» SUPPLIED MATERIAL:

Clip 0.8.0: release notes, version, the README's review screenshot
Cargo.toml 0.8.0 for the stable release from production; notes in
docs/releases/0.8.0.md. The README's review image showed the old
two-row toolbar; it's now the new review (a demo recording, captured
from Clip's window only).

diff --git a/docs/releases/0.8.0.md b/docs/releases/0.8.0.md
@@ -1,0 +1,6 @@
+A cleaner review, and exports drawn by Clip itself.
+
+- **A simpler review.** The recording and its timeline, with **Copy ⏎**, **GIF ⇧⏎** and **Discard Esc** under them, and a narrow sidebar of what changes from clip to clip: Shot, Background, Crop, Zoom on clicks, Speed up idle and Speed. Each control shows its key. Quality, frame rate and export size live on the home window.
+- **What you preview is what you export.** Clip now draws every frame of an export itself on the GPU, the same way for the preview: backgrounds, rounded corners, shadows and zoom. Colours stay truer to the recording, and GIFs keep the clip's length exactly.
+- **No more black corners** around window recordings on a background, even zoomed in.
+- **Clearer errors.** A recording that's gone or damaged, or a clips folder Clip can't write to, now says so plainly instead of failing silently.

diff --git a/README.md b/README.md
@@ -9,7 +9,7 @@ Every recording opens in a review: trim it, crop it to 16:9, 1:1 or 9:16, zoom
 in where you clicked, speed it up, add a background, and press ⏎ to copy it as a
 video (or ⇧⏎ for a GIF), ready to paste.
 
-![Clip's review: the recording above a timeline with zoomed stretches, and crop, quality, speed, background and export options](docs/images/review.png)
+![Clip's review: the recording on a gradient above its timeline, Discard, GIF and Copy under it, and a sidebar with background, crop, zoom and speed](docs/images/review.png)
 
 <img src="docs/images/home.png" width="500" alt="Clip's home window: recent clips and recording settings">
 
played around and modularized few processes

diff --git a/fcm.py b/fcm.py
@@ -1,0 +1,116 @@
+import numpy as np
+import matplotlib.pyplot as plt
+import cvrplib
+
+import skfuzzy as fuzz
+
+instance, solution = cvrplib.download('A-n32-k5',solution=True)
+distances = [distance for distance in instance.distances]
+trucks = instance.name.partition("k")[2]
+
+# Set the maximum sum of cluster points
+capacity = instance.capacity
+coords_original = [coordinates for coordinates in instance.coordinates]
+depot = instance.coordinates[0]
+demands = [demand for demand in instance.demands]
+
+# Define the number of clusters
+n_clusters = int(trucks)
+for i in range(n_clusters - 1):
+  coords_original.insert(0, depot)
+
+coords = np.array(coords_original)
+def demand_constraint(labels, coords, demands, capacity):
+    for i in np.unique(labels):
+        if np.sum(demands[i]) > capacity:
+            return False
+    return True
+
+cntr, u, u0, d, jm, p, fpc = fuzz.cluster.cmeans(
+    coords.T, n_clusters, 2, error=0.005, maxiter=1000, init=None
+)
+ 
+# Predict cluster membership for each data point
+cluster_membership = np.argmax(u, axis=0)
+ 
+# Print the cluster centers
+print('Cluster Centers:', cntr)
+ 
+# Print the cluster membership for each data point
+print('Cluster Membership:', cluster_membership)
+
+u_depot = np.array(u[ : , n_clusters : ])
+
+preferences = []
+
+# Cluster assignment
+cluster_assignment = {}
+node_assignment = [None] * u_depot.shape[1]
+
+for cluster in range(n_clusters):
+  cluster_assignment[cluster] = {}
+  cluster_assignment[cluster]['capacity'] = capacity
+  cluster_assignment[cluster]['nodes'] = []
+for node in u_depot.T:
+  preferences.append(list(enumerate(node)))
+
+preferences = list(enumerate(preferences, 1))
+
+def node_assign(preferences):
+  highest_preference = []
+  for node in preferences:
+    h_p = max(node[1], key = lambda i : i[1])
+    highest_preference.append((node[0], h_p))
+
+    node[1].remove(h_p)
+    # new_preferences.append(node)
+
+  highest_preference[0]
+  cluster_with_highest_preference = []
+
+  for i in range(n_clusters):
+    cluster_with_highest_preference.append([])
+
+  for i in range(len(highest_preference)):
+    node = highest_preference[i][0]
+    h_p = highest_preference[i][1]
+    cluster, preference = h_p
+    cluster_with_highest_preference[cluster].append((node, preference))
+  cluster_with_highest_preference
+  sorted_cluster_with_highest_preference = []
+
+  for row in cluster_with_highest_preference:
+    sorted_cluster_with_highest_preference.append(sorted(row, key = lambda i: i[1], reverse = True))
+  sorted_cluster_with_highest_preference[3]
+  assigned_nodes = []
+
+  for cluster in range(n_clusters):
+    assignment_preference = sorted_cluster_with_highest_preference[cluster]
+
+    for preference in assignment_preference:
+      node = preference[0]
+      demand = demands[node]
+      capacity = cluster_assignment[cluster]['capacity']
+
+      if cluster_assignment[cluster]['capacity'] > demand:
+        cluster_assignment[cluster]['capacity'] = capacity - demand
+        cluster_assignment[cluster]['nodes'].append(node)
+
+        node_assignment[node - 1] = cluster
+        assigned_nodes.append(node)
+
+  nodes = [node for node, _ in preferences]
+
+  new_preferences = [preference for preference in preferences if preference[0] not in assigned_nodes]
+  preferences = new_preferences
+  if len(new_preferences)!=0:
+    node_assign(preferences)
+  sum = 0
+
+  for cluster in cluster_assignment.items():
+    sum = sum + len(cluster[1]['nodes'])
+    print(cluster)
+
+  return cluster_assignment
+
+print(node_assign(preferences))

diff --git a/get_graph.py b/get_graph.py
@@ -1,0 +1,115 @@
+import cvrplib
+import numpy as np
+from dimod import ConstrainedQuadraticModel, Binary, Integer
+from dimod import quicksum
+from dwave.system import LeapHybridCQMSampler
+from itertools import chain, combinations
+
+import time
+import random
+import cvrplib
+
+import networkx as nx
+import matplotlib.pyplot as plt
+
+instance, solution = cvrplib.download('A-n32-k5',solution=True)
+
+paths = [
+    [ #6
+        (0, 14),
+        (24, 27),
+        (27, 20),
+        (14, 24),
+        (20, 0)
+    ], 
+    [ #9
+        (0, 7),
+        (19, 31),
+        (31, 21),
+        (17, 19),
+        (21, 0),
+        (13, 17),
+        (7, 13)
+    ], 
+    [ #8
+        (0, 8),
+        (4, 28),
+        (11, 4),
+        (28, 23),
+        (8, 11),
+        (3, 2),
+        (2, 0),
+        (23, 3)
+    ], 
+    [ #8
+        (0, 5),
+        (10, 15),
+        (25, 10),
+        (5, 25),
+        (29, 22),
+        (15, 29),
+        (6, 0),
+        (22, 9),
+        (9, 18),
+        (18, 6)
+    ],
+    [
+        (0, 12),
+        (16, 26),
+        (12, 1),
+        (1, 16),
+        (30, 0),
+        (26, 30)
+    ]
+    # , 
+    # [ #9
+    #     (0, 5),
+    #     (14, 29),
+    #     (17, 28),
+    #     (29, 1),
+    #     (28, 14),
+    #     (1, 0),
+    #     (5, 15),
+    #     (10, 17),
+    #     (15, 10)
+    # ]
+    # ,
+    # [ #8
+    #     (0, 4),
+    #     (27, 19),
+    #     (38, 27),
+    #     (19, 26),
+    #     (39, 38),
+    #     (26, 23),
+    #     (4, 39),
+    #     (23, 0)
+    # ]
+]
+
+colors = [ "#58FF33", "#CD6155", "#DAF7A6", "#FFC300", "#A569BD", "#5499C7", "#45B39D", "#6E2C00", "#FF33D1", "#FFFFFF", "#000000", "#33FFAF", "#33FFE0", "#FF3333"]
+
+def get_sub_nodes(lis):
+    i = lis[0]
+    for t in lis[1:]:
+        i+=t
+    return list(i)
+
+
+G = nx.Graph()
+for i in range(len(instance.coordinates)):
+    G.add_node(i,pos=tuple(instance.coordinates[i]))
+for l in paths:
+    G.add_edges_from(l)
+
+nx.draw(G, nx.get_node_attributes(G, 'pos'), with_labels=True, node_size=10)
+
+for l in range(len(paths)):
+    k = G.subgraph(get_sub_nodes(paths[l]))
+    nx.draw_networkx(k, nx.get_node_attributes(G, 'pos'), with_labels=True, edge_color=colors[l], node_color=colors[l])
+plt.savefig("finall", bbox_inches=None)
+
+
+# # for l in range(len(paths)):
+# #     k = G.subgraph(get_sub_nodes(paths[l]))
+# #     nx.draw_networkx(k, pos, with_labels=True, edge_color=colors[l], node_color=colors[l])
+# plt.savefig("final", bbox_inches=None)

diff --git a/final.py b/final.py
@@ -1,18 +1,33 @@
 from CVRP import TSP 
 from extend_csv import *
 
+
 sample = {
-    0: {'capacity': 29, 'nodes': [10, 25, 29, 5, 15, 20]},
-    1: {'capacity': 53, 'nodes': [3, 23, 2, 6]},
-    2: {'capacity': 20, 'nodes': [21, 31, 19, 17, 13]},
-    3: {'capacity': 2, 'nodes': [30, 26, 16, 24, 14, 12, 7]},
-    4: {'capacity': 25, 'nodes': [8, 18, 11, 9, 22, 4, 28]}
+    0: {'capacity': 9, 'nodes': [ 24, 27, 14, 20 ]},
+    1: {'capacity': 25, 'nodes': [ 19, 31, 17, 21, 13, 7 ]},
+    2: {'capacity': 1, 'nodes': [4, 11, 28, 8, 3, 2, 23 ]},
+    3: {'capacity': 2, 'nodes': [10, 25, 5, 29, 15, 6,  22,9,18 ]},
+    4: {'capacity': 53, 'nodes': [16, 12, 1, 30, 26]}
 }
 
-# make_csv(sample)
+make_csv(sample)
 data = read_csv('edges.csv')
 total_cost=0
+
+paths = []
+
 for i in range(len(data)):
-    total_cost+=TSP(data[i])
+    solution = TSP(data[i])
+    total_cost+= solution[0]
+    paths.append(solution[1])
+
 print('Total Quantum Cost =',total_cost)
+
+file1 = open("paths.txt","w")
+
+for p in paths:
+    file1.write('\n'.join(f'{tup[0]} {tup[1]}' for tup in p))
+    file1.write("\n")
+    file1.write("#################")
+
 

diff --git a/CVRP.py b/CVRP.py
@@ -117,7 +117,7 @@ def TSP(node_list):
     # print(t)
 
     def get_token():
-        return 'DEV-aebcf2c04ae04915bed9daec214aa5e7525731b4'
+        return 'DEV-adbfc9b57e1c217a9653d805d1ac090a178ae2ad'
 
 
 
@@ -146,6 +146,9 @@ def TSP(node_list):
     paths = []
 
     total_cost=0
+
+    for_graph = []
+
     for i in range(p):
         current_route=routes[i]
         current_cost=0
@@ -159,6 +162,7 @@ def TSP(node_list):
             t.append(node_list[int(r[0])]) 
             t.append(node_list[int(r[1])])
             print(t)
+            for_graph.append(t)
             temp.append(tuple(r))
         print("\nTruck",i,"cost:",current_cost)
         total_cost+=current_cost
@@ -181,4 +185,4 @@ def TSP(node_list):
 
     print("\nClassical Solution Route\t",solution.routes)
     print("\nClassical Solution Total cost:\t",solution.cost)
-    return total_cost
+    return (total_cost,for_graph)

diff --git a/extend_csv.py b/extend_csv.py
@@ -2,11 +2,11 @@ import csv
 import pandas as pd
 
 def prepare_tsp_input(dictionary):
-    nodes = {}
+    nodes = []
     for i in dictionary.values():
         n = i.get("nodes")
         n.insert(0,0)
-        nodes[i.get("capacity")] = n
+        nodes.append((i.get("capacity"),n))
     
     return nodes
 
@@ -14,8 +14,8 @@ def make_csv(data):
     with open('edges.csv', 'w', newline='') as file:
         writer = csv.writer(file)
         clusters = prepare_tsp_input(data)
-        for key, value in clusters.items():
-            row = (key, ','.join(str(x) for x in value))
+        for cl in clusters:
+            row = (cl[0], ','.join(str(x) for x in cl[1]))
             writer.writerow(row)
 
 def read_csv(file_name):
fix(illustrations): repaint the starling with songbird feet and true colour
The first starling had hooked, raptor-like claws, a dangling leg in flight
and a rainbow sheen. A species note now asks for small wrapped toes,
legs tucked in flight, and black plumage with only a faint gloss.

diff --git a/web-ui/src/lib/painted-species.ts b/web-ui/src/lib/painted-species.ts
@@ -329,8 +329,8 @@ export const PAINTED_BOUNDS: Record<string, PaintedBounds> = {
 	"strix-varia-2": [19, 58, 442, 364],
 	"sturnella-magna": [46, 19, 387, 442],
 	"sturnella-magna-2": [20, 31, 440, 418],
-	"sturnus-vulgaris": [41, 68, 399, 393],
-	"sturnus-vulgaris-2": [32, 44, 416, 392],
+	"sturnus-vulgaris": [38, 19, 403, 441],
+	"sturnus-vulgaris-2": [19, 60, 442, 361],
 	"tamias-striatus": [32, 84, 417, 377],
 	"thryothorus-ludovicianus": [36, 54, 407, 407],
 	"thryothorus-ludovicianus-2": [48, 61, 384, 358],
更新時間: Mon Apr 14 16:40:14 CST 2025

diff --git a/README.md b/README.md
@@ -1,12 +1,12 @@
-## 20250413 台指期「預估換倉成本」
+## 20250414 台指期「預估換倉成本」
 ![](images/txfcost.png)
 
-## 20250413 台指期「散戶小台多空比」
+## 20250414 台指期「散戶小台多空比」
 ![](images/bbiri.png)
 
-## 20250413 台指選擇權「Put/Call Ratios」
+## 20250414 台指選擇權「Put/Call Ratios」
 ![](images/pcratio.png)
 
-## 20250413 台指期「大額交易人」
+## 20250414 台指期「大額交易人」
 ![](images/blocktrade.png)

» EXERCISE DESCRIPTION:
Print the listing above from its first line through the line with "the home window.", and stop there.

» RESULT BELOW:
Clip 0.8.0: release notes, version, the README's review screenshot
Cargo.toml 0.8.0 for the stable release from production; notes in
docs/releases/0.8.0.md. The README's review image showed the old
two-row toolbar; it's now the new review (a demo recording, captured
from Clip's window only).

diff --git a/docs/releases/0.8.0.md b/docs/releases/0.8.0.md
@@ -1,0 +1,6 @@
+A cleaner review, and exports drawn by Clip itself.
+
+- **A simpler review.** The recording and its timeline, with **Copy ⏎**, **GIF ⇧⏎** and **Discard Esc** under them, and a narrow sidebar of what changes from clip to clip: Shot, Background, Crop, Zoom on clicks, Speed up idle and Speed. Each control shows its key. Quality, frame rate and export size live on the home window.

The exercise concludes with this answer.